A New York community has launched a campaign to name a new Manhattan footbridge after the Irish-born American Revolutionary War hero Hercules Mulligan.
Arthur Piccolo, the chairman of the Bowling Green Association in Lower Manhattan, has recently launched a campaign calling on New York Governor Kathy Hochul to name a new footbridge near the Manhattan entrance of the Brooklyn Battery Tunnel in honor of the famous Irish-born spy.
Piccolo said that Mulligan has "never received the public recognition he deserves", despite saving George Washington's life on two occasions.
He called on Governor Hochul to "finally be the one to make Hercules Mulligan immortal" with the "simple gesture" of an executive proclamation and believes there is enough time to dedicate the bridge before St. Patrick's Day on March 17.
The footbridge, which spans the Brooklyn Battery Tunnel, remains unnamed since its recent completion.
The bridge is located near Bowling Green, where Hercules Mulligan carried out much of his work during the American War of Independence.
Due to his placement as a tailor to British soldiers and officers in New York, Mulligan became an incredibly important and successful spy during the war.
He saved George Washington's life twice, including when a British officer informed him of their plans to capture a "rebel general" the following day. Mulligan warned Washington, who altered his plans and evaded capture.
Love Irish history? Share your favorite stories with other history buffs in the IrishCentral History Facebook group.
Mulligan, who emigrated to the United States from Derry in 1746, was also a close friend of Alexander Hamilton and helped convince him to come out in favor of independence in 1775. He is buried near his close friend in the Trinity Church Cemetery in New York City.
"Hercules Mulligan represents a class of heroes who escape the recognition other, better-known individuals have received in history and from us today. Mulligan is of particular importance here in Lower Manhattan, because it is where he spent most of his life, did most of his espionage for George Washington, and where he is now buried," Piccolo told the Irish Echo in a statement.
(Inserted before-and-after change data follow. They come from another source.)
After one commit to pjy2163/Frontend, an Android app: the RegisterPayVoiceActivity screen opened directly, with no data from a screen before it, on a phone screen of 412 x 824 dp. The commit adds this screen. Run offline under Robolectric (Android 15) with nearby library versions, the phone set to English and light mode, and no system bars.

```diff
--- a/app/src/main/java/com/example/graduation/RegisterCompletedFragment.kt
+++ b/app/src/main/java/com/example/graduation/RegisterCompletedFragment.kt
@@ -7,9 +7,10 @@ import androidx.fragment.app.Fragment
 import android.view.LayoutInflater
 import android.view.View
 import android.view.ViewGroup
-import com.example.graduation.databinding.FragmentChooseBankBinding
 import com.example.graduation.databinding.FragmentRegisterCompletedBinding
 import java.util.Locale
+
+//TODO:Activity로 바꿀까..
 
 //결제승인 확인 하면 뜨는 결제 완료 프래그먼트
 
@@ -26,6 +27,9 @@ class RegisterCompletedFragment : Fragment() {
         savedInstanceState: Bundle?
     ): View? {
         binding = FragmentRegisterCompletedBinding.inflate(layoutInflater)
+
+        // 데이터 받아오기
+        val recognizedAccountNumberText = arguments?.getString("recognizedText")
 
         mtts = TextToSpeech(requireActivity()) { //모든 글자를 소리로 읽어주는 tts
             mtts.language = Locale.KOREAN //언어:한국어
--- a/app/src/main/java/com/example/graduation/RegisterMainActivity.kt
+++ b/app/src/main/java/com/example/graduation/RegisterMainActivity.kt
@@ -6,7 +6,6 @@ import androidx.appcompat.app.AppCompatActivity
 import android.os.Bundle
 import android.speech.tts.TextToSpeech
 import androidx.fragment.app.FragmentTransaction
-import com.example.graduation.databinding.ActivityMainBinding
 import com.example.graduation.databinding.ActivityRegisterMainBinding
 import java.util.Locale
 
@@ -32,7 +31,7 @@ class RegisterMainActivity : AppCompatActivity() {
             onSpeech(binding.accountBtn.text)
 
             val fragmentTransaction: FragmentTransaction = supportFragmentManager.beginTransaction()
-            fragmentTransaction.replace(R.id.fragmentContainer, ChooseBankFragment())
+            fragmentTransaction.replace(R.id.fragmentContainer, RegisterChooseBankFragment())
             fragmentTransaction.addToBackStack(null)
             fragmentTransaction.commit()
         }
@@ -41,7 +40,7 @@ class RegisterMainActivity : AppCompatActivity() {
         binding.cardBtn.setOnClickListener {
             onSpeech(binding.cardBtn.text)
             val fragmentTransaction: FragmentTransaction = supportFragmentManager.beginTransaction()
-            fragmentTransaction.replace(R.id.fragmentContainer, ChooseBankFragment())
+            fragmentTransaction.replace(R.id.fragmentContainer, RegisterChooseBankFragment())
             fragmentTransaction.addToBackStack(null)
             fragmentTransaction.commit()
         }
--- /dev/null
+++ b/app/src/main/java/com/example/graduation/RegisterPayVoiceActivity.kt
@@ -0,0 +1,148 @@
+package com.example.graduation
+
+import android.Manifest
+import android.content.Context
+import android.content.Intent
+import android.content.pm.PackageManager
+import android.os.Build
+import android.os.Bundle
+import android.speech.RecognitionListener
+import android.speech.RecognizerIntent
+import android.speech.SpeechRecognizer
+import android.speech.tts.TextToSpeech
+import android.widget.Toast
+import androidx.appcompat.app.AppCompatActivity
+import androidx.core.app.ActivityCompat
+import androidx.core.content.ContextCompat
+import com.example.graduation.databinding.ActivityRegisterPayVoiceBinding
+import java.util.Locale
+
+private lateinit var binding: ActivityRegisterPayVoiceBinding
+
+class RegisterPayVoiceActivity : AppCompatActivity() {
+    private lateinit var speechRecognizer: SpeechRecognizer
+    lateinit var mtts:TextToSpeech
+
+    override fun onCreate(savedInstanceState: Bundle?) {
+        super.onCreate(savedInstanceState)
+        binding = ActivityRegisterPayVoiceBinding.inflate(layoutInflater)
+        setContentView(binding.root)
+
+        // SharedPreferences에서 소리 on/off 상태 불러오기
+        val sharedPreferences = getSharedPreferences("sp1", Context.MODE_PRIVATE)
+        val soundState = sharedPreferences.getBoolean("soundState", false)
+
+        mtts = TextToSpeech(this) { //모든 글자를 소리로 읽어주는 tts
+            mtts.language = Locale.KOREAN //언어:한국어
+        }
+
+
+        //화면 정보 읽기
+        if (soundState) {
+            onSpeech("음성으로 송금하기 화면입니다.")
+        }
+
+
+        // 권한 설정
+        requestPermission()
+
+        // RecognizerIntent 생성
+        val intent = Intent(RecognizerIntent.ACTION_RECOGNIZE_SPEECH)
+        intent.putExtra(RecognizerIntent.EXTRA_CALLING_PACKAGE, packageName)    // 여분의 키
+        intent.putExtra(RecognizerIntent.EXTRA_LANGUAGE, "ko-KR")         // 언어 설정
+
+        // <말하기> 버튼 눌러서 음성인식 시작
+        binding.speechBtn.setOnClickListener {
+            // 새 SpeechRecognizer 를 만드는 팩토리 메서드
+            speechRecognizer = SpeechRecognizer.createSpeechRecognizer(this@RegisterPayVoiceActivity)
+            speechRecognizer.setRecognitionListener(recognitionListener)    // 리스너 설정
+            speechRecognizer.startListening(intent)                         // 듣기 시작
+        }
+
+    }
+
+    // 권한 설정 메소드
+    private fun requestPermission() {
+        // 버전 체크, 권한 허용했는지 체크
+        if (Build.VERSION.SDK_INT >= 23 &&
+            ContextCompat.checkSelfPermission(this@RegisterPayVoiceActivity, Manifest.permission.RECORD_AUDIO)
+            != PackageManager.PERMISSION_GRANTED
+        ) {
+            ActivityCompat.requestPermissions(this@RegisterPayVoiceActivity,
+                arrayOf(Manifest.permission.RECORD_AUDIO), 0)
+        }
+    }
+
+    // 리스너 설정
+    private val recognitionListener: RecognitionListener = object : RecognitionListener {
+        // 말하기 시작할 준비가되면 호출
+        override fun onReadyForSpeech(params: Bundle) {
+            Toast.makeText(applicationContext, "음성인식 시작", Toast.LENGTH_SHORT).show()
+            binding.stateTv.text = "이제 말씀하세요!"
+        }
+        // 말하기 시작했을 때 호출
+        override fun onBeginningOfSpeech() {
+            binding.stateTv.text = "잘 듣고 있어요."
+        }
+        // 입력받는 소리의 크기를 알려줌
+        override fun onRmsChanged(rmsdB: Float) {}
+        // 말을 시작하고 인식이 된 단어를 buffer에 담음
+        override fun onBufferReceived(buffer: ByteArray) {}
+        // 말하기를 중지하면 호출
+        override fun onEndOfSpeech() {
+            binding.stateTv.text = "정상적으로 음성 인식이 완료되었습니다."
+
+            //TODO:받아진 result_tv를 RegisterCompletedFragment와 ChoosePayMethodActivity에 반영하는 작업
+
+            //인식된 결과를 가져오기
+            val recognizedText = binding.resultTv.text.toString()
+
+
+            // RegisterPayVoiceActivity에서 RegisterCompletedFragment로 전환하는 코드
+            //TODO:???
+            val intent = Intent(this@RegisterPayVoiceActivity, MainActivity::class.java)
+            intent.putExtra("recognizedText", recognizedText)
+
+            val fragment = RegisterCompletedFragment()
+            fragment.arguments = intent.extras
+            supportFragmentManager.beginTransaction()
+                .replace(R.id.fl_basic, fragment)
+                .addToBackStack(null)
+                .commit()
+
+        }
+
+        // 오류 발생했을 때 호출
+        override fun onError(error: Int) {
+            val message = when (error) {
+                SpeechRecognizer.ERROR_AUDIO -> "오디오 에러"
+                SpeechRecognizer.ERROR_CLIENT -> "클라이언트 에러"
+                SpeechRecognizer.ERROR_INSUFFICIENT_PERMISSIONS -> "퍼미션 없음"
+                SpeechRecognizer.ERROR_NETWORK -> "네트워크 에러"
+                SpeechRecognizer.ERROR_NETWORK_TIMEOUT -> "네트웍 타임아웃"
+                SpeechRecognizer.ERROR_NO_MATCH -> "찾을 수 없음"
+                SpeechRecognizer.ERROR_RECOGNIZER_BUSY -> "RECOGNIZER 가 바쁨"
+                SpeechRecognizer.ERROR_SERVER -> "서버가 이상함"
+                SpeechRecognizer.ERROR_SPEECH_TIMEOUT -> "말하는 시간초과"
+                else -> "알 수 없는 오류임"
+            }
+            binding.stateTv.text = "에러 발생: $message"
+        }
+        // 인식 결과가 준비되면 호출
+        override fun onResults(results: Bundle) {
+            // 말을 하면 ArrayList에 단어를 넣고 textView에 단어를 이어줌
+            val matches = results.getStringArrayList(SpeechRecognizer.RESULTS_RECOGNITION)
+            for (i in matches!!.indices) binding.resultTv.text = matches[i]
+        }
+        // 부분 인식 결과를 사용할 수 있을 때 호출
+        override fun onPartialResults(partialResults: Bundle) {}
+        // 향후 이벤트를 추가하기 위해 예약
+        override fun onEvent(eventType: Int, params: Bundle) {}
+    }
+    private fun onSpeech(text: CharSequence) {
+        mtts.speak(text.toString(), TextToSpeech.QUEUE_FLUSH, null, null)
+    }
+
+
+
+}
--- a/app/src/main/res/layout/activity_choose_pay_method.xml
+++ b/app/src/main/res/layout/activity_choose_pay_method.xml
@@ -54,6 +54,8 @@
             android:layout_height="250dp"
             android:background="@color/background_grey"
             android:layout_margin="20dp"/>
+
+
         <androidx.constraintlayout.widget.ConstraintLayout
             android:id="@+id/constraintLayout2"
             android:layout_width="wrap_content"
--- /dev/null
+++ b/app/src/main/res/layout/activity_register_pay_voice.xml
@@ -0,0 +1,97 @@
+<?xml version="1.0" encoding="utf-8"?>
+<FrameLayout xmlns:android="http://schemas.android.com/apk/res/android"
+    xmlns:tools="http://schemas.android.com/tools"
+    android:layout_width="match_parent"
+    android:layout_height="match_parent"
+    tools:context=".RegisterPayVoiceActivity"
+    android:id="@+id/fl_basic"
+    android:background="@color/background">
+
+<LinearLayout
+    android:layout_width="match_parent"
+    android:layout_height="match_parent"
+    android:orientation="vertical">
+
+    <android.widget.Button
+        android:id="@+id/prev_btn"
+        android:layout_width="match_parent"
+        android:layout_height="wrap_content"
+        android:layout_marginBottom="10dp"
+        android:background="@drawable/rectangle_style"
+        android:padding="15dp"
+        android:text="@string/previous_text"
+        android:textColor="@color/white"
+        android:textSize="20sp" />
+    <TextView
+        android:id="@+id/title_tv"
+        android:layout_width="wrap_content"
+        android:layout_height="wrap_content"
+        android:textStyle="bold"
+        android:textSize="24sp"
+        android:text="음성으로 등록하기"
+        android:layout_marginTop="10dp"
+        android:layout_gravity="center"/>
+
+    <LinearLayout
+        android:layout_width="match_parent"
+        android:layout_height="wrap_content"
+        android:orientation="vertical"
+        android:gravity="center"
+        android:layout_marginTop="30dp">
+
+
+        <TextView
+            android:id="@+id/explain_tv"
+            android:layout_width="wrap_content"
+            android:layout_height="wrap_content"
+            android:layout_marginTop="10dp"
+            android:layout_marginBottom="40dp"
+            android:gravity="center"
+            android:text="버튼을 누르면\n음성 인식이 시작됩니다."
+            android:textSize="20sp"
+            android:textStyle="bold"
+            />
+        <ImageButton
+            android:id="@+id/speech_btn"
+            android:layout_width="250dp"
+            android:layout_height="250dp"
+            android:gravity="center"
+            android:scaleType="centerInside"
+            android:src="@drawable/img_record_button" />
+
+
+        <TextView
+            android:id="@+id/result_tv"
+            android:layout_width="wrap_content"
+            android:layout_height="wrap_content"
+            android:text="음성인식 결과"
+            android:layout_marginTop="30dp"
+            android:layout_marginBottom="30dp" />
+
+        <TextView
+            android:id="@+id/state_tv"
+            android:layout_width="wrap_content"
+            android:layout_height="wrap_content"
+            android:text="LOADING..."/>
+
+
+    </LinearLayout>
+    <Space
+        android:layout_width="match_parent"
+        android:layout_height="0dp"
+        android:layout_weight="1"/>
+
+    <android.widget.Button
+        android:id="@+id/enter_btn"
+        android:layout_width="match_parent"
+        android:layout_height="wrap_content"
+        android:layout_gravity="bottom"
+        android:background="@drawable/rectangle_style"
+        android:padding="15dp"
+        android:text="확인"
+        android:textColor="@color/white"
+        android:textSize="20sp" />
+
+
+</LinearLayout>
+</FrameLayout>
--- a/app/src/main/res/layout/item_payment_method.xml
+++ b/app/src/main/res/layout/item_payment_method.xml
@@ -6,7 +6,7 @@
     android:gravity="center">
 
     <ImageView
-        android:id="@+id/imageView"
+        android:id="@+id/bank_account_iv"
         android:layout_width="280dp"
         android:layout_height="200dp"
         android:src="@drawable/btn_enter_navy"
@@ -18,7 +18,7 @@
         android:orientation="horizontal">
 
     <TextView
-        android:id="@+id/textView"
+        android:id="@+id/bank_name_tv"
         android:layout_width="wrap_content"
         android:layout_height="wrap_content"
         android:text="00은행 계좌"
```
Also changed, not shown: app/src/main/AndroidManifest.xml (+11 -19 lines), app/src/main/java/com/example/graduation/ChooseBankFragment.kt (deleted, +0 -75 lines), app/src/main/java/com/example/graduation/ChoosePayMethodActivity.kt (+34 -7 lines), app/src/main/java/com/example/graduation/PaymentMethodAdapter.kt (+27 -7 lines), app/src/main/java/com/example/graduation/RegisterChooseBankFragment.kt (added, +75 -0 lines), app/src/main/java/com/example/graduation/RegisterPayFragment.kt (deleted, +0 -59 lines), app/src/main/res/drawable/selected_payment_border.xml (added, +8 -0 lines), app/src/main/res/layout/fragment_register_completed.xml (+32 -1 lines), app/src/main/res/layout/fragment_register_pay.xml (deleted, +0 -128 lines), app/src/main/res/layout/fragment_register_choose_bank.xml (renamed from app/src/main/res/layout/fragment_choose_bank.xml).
"What I see in this modest, nameless bridge is our opportunity to finally provide Hercules Mulligan the visibility and recognition he deserves."